Without the CA qualification I would never have been able to enter public practice and build up a one partner and five staff firm - to 35 years later - a three partner and 15 staff firm. We had clients all over New Zealand, but more importantly, I would never have gained the knowledge to assist clients without the CA qualification. The ability to help solve problems for clients was magical for me.
How does your CA qualification help your ongoing career?
Being a CA has its advantages and disadvantages. Often on a board I am expected to be able to do the figures. However, it is my belief that I bring a lot more to the board table due to the experience that I have gained in more than 50 years of membership of the Institute [CA ANZ and its predecessor the New Zealand Institute of Chartered Accountants].
All the good things that I have done were made possible through my learning and membership with Chartered Accountants Australia and New Zealand.

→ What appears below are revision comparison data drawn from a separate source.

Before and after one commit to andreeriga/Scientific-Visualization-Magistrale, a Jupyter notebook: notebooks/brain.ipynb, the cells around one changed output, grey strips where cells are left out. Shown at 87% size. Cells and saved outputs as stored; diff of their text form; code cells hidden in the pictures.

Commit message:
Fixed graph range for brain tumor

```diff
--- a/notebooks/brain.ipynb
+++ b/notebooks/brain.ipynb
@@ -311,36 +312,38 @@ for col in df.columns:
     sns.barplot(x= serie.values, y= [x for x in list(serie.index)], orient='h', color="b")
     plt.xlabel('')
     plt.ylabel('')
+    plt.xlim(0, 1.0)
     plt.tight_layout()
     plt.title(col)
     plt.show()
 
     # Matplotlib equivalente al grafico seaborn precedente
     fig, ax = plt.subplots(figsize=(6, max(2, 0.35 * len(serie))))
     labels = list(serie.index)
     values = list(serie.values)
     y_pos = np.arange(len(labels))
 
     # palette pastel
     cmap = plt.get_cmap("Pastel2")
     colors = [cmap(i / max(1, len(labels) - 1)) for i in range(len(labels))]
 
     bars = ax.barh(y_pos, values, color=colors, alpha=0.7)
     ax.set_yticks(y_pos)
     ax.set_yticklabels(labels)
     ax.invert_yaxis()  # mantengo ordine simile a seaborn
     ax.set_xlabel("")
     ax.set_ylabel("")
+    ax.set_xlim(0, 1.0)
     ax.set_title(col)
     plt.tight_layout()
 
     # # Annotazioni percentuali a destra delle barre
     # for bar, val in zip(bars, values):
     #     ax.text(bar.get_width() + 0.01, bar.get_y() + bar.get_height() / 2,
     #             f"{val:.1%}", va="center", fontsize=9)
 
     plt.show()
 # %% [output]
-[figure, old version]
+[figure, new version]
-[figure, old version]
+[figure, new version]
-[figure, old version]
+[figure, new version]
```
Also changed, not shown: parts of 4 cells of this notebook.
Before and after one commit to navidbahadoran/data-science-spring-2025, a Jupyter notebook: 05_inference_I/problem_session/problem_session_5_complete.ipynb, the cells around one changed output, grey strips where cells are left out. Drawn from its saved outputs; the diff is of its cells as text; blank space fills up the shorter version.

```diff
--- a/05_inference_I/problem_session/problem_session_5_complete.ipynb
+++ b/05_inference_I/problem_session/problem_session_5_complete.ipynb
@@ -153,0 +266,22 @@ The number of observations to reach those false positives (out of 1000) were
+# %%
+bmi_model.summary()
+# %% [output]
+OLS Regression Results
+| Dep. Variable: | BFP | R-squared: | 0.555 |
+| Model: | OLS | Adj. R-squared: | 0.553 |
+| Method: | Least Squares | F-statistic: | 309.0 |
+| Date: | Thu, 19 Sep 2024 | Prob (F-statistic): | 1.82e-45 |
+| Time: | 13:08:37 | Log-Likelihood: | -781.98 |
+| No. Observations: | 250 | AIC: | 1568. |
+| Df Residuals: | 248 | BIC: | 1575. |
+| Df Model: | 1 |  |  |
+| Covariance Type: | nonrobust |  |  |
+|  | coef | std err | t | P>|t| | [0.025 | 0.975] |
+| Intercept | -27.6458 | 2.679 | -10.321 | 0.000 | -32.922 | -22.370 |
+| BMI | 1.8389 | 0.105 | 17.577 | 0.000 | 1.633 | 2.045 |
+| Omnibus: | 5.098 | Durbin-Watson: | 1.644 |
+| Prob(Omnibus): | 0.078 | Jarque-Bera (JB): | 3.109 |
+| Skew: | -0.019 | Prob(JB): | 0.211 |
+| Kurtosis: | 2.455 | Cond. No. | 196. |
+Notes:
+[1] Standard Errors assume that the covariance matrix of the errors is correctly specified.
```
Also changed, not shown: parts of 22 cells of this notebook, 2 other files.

Dealing with clients, even in a small country practice, was a delight and I got all sorts of problems thrown at me. Some were accounting or law based and I was able to solve these, albeit sometimes with careful research.
With other challenges I would often lead the client to make their own decision by asking the right questions. Through experience I realised that mostly the owner of the problem could answer their own questions.
However, they were often concerned because they were not sure that they had covered all of the options. It was my job to ensure that they had comprehensively thought through all aspects of the problem and potential solutions.
Would you recommend the CA qualification to others?
Yes, the qualification opened doors for me that I never imagined possible. The CA qualification can do the same for others.
More importantly it has enabled me to make a real contribution to society and enjoy the great pleasure of helping those in need. This has led me to meet some great people and to be able to enjoy the company of people I respect.
On 25 May 2017 I received a Queens Service Medal from the Governor General for my contribution to the community. All the good things that I have done were made possible through my learning and membership with Chartered Accountants Australia and New Zealand and its predecessors.
What advice would you give others about the CA qualification?
You too can have a great life facilitated by the CA qualification. In my case lots of other things contributed, including a supportive wife and family, some great partners (and staff) in my practice, a fantastic small community that wanted to be better than just average. Also, some people in the cities who realised that not all of those who could contribute came from the city. Would I do it again? Yes I would. Would I suggest others do it? Yes I sure would.